I have taught math at the high school and college level, ranging from algebra through statistics. I have also worked as an MCAT instructor and an academic support specialist for various mathematics topics in addition to chemistry, physics, and organic chemistry.

Undergraduate Degree:

 University of Rochester - BA, Mathematics & English

Graduate Degree:

 University of New Hampshire - MS, Mathematics

My interests include shopping with my wife, long distance running, reading John Grisham and David Baldacci among others, hiking in New Hampshire and Maine, disc golf, and walking our dog Henry

What might you do in a typical first session with a student?

It depends on the student. With some students, I'll jump right into questions. With other students, we'll jump right into concepts. I think what is most important is to listen to the student to determine what to do first.

How can you help a student become an independent learner?

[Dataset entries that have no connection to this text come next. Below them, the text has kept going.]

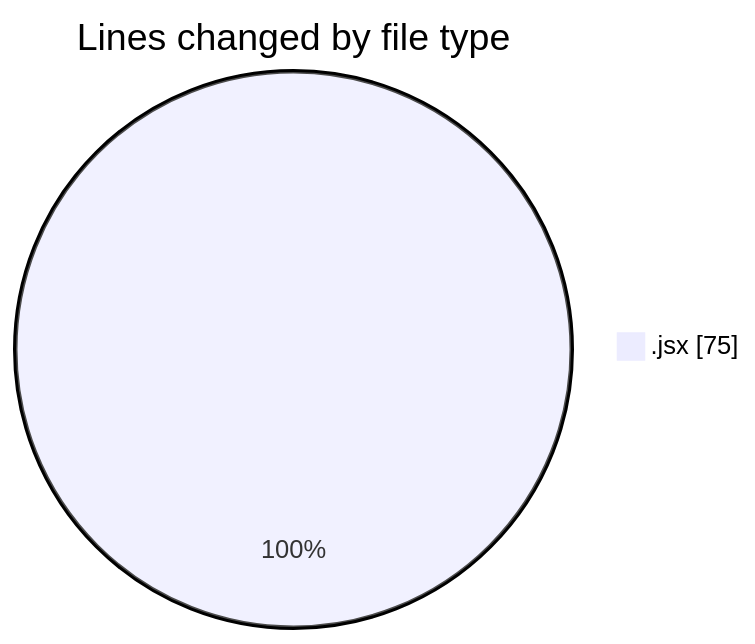
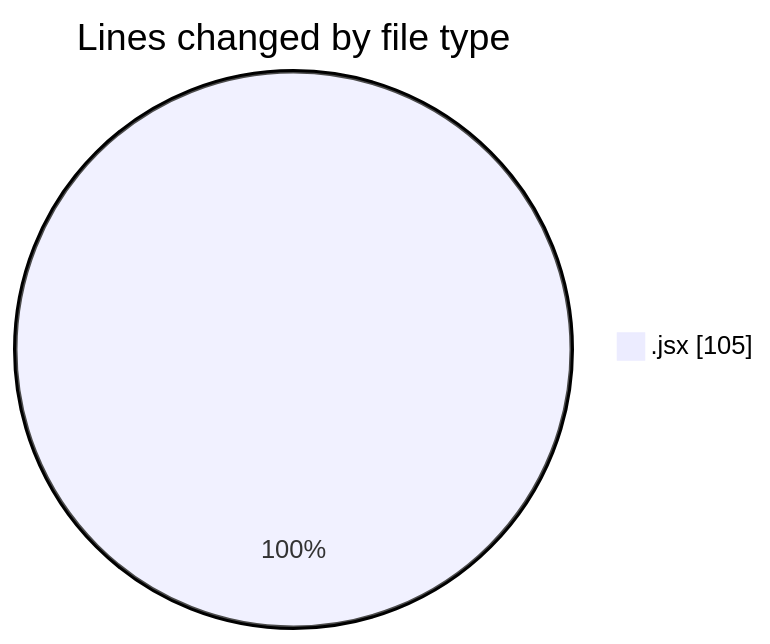
The first of 2 diagrams in 2025-06-05/nxtqube_webapp/README.md (nxtqubesakshisongat/code-tracking), drawn with Mermaid before and after one commit. The commit also changed other lines of this file and 1 other file, not shown here.

````diff
--- a/2025-06-05/nxtqube_webapp/README.md
+++ b/2025-06-05/nxtqube_webapp/README.md
@@ -21,5 +21,5 @@
 ```mermaid
 pie showData
 title Lines changed by file type
-".jsx" : 75
+".jsx" : 105
 ```
````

I like to cover the SQRRR methodology. With math/science text, you want to first scan, then come up with your own questions, then read, then recite, and finally review the material. All of this is independent!

How would you help a student stay motivated?

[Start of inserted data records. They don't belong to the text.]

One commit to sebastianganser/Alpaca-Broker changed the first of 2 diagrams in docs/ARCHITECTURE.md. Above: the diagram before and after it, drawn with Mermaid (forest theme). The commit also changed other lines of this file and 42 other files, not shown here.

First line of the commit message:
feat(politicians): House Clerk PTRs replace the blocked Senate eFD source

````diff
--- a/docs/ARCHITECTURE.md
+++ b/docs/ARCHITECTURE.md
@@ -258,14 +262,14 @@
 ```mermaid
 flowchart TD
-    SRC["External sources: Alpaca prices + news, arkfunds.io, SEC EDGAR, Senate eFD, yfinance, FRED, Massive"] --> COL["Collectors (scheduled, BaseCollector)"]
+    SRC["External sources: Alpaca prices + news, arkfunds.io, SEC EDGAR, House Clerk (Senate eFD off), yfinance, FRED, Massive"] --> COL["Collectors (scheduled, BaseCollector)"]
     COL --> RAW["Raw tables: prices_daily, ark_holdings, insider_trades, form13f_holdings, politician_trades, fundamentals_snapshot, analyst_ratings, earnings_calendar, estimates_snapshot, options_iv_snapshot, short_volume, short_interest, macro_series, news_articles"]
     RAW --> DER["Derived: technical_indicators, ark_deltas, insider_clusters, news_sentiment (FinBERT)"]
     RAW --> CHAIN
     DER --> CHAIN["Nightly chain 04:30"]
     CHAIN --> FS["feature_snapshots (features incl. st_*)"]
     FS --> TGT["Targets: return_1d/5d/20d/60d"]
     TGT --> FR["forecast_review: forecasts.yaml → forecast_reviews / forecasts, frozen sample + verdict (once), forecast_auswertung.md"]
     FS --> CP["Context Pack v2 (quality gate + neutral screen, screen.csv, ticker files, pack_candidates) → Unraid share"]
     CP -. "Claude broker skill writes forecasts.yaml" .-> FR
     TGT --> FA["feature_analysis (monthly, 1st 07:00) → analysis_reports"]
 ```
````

Motivation comes from different places with different students. With some it is tests, for others it is gauging their own progress, with others it can come from long term career goals, etc. It is important to discover what motivates your student.

If a student has difficulty learning a skill or concept, what would you do?

I would ask questions that help the student to come up with exactly what their difficulty is with the skill or concept. With math and science, this often requires breaking a problem up into smaller and smaller parts.

How do you help students who are struggling with reading comprehension?

It is important to read whenever possible. Sometimes it helps to read material outside the subject area to help with reading comprehension. It depends on what the student is struggling with in reading comprehension.

What strategies have you found to be most successful when you start to work with a student?

It is very important to make sure the student is absolutely comfortable asking any and every question they have. Creating that relationship is vital to tutoring.

How would you help a student get excited/engaged with a subject that they are struggling in?

I often ask what their future career goals are and tie them into the subject. For example, if they are interested in business, then if I'm tutoring calculus, we can talk about marginal profit. If it's statistics, I can talk about variation in the sales of different models of cars, for example.

What techniques would you use to be sure that a student understands the material?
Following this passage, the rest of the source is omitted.